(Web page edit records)
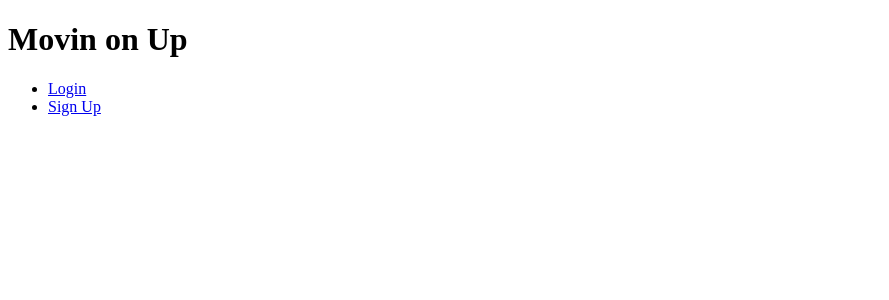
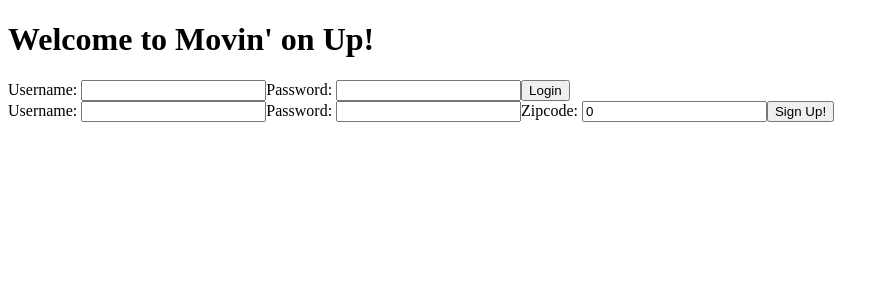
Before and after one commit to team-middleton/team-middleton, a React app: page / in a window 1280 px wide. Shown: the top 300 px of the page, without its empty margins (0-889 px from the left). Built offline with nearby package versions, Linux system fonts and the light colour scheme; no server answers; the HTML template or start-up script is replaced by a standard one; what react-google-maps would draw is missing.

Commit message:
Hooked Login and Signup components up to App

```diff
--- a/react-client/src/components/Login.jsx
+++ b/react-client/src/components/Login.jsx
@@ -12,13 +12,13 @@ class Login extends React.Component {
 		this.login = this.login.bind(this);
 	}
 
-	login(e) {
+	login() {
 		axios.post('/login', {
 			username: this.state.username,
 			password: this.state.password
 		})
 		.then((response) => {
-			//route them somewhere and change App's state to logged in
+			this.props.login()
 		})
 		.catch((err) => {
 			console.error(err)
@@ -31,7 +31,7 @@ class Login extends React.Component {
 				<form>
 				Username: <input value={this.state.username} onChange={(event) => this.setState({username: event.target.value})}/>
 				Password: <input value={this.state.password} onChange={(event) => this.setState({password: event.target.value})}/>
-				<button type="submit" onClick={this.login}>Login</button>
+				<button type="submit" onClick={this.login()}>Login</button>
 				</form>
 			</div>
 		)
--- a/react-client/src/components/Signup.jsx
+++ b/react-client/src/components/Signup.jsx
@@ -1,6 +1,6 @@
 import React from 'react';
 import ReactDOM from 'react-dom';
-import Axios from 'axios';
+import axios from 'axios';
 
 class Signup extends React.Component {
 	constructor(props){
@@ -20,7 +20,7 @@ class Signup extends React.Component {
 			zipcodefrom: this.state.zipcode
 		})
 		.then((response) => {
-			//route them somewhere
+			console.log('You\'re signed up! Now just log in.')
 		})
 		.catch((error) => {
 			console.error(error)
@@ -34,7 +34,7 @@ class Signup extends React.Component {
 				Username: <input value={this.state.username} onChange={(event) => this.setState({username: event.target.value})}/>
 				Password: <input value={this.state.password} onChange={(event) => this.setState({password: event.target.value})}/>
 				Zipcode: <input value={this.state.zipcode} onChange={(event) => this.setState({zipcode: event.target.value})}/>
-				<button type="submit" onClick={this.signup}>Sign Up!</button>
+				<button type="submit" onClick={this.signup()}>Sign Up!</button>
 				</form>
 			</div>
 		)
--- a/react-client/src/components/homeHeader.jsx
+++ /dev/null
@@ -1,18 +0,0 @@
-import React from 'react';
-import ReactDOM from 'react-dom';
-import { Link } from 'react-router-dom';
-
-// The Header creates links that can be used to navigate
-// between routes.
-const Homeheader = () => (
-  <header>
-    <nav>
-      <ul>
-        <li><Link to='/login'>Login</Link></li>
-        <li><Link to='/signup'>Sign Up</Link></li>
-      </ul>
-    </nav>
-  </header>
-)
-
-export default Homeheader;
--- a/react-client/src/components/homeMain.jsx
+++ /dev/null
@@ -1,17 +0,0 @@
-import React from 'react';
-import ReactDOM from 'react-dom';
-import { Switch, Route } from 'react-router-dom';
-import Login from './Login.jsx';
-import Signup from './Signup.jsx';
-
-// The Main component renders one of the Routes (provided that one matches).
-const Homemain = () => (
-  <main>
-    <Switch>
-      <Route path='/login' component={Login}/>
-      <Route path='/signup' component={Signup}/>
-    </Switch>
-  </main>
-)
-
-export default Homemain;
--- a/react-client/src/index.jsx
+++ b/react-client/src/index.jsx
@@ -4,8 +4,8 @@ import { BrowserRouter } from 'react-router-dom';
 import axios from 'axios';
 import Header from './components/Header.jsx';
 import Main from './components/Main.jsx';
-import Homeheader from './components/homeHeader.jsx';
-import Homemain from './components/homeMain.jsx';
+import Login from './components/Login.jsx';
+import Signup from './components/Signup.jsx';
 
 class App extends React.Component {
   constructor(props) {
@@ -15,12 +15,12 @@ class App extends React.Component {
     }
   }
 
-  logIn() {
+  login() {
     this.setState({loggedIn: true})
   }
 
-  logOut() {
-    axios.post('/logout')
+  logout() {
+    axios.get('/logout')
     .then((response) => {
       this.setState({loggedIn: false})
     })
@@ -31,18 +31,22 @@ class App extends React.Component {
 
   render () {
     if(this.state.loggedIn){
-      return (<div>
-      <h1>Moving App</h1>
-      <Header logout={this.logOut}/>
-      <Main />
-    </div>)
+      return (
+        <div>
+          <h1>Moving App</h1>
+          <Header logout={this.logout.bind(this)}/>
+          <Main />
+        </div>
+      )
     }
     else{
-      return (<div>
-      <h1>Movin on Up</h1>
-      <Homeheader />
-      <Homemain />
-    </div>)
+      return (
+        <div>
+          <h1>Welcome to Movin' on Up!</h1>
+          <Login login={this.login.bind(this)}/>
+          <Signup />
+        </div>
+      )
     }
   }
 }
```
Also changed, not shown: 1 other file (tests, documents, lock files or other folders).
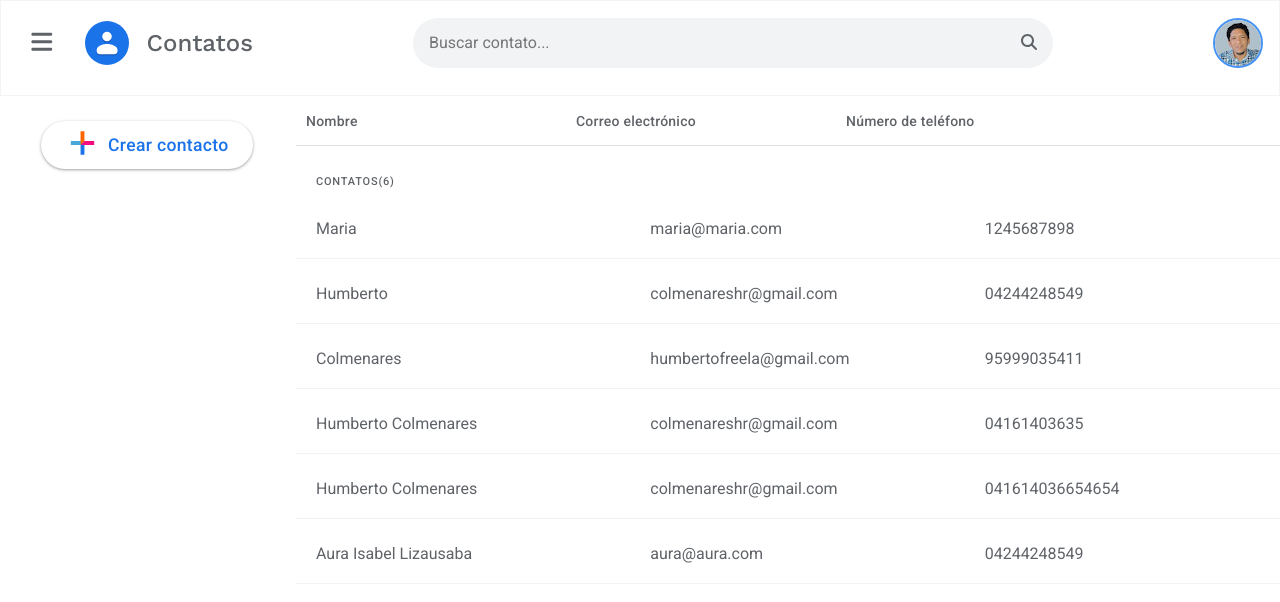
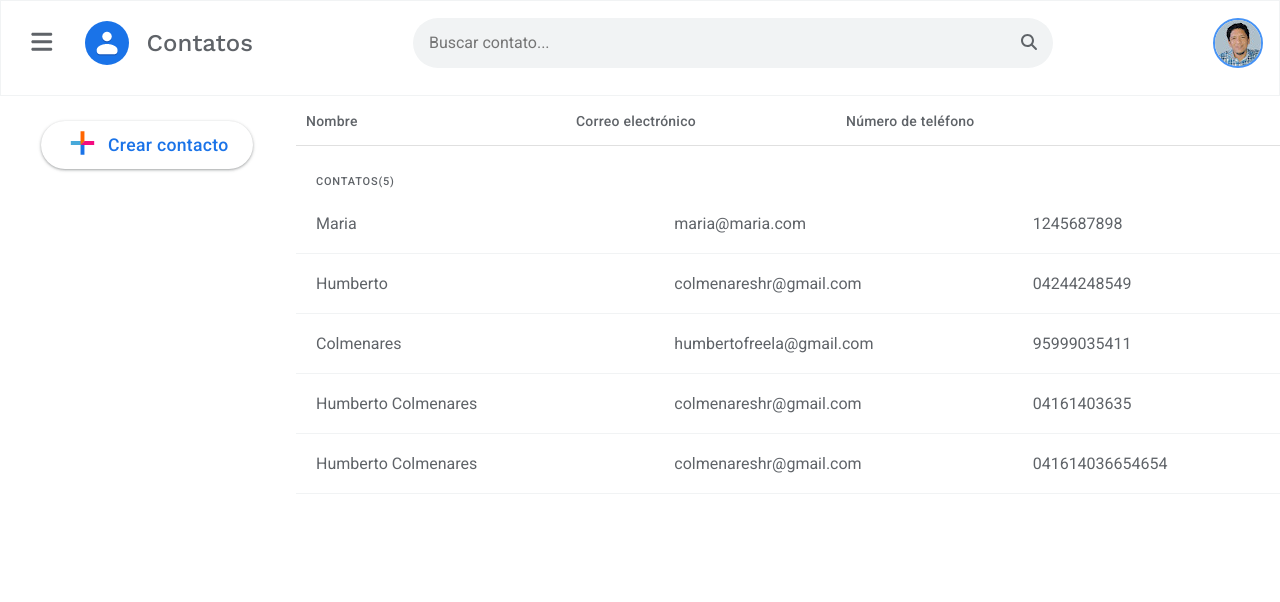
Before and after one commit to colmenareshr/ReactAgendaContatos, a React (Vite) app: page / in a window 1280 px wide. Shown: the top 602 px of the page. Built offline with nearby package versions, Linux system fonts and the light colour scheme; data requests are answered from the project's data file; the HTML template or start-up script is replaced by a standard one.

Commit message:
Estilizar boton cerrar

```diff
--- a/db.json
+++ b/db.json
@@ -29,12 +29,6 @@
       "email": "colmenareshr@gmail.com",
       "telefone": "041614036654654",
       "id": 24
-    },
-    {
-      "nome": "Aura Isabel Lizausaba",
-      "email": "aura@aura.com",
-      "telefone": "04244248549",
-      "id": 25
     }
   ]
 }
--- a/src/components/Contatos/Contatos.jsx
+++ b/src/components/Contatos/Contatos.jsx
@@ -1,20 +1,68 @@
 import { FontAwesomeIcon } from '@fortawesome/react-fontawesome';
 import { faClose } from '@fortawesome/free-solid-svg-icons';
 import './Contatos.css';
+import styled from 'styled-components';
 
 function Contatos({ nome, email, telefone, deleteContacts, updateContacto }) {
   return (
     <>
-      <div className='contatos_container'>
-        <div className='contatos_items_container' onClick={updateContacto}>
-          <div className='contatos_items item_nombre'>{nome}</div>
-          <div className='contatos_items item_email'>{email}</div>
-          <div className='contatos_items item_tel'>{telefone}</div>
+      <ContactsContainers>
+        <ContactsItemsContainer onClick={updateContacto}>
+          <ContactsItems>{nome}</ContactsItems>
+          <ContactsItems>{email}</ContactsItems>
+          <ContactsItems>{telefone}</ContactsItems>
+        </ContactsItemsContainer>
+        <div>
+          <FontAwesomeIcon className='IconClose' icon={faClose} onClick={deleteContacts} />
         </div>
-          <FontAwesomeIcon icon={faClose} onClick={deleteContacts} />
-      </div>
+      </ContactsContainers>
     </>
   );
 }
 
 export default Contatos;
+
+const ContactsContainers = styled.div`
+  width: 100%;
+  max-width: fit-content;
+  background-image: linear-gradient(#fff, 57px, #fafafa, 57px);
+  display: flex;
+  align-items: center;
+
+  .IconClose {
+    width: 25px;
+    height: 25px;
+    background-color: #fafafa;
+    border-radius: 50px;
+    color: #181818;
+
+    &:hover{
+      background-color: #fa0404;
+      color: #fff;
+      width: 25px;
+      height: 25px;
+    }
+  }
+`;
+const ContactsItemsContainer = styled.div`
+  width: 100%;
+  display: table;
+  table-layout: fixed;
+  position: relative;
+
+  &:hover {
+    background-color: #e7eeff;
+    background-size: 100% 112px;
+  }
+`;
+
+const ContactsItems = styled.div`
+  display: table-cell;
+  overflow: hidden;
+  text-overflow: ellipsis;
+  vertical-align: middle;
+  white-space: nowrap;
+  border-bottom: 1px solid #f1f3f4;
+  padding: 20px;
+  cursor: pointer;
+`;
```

## Task to complete
Across the preceding records, count the lines with the word "telefone" in them and give that figure alone.

## Finished task
5